Exercise objective
From the first line to the last, restate the material word for word; pictures stay out.

Excerpted records
*-*-*
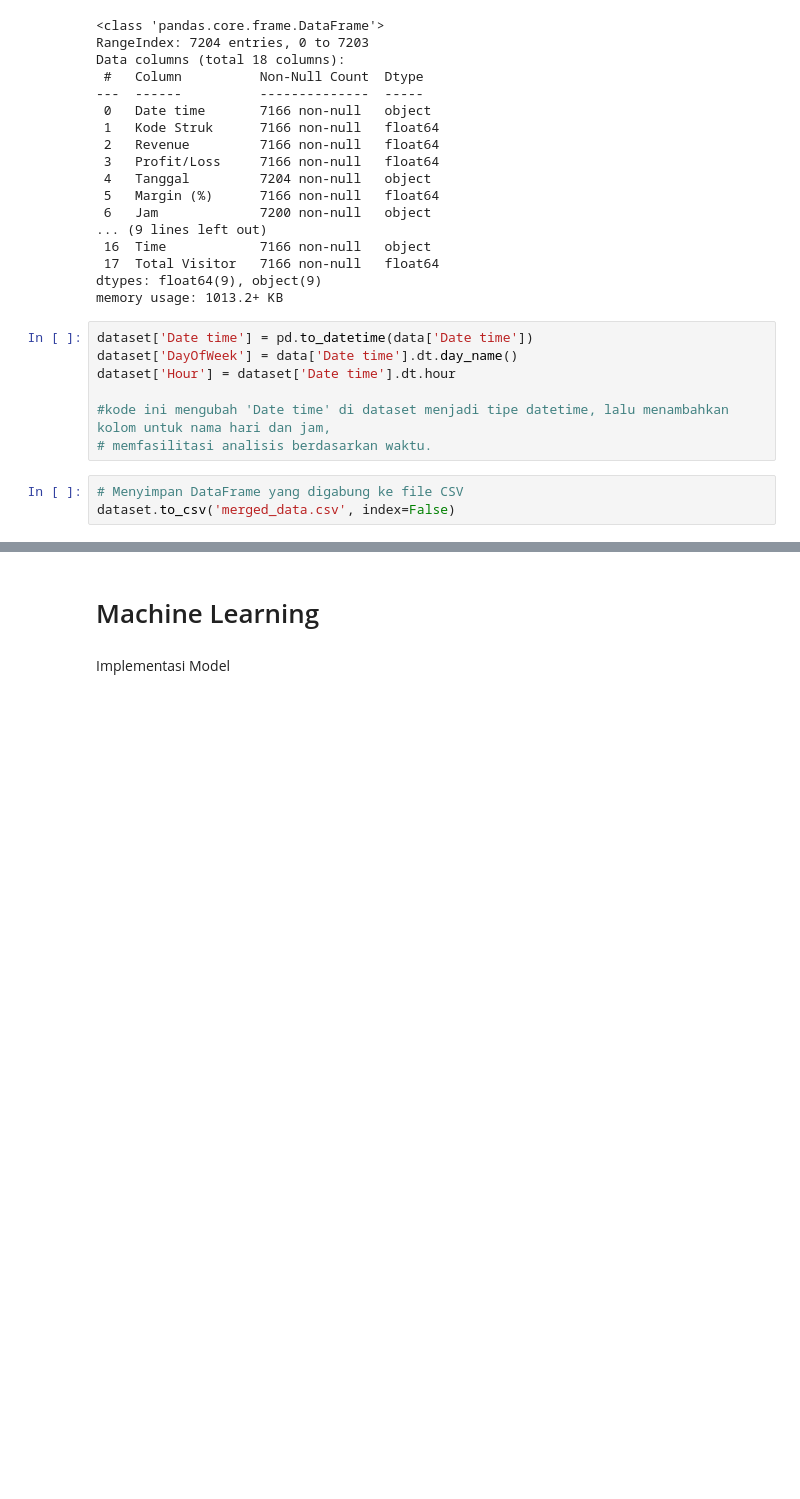
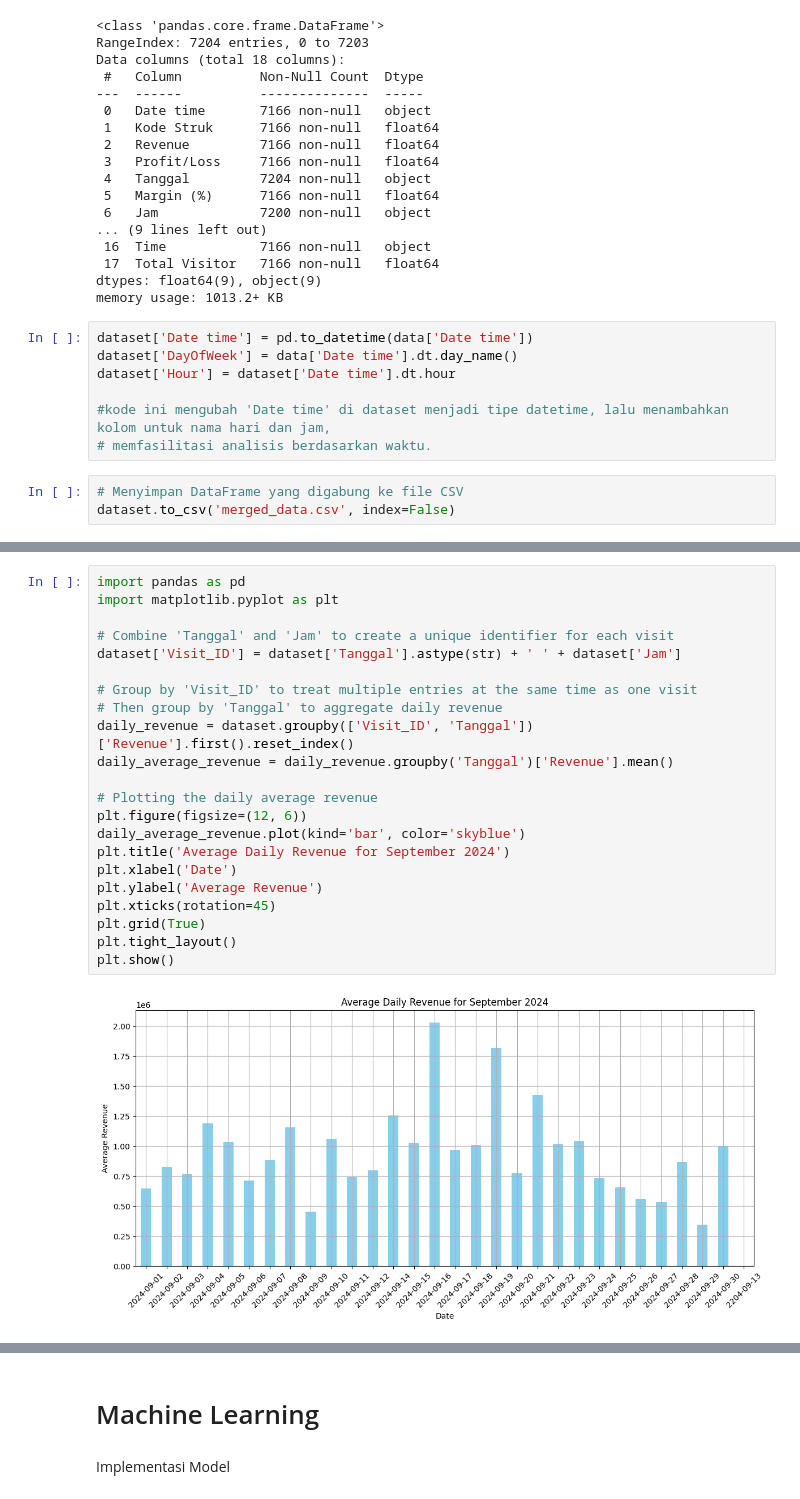
Before and after one commit to bilavz/analisis-data-merak, a Jupyter notebook: Analisis_dan_Prediksi_Data_Merak.ipynb, the cells around one changed output, grey strips where cells are left out. Cells and saved outputs as stored; diff of their text form; blank space fills up the shorter version.

```diff
--- a/Analisis_dan_Prediksi_Data_Merak.ipynb
+++ b/Analisis_dan_Prediksi_Data_Merak.ipynb
@@ -431,0 +451,24 @@ dataset.to_csv('merged_data.csv', index=False)
+# %%
+import pandas as pd
+import matplotlib.pyplot as plt
+
+# Combine 'Tanggal' and 'Jam' to create a unique identifier for each visit
+dataset['Visit_ID'] = dataset['Tanggal'].astype(str) + ' ' + dataset['Jam']
+
+# Group by 'Visit_ID' to treat multiple entries at the same time as one visit
+# Then group by 'Tanggal' to aggregate daily revenue
+daily_revenue = dataset.groupby(['Visit_ID', 'Tanggal'])['Revenue'].first().reset_index()
+daily_average_revenue = daily_revenue.groupby('Tanggal')['Revenue'].mean()
+
+# Plotting the daily average revenue
+plt.figure(figsize=(12, 6))
+daily_average_revenue.plot(kind='bar', color='skyblue')
+plt.title('Average Daily Revenue for September 2024')
+plt.xlabel('Date')
+plt.ylabel('Average Revenue')
+plt.xticks(rotation=45)
+plt.grid(True)
+plt.tight_layout()
+plt.show()
+# %% [output]
+[figure, added]
```
Also changed, not shown: parts of 9 cells of this notebook.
*-*-*
Your response
Before and after one commit to bilavz/analisis-data-merak, a Jupyter notebook: Analisis_dan_Prediksi_Data_Merak.ipynb, the cells around one changed output, grey strips where cells are left out. Cells and saved outputs as stored; diff of their text form; blank space fills up the shorter version.

```diff
--- a/Analisis_dan_Prediksi_Data_Merak.ipynb
+++ b/Analisis_dan_Prediksi_Data_Merak.ipynb
@@ -431,0 +451,24 @@ dataset.to_csv('merged_data.csv', index=False)
+# %%
+import pandas as pd
+import matplotlib.pyplot as plt
+
+# Combine 'Tanggal' and 'Jam' to create a unique identifier for each visit
+dataset['Visit_ID'] = dataset['Tanggal'].astype(str) + ' ' + dataset['Jam']
+
+# Group by 'Visit_ID' to treat multiple entries at the same time as one visit
+# Then group by 'Tanggal' to aggregate daily revenue
+daily_revenue = dataset.groupby(['Visit_ID', 'Tanggal'])['Revenue'].first().reset_index()
+daily_average_revenue = daily_revenue.groupby('Tanggal')['Revenue'].mean()
+
+# Plotting the daily average revenue
+plt.figure(figsize=(12, 6))
+daily_average_revenue.plot(kind='bar', color='skyblue')
+plt.title('Average Daily Revenue for September 2024')
+plt.xlabel('Date')
+plt.ylabel('Average Revenue')
+plt.xticks(rotation=45)
+plt.grid(True)
+plt.tight_layout()
+plt.show()
+# %% [output]
+[figure, added]
```
Also changed, not shown: parts of 9 cells of this notebook.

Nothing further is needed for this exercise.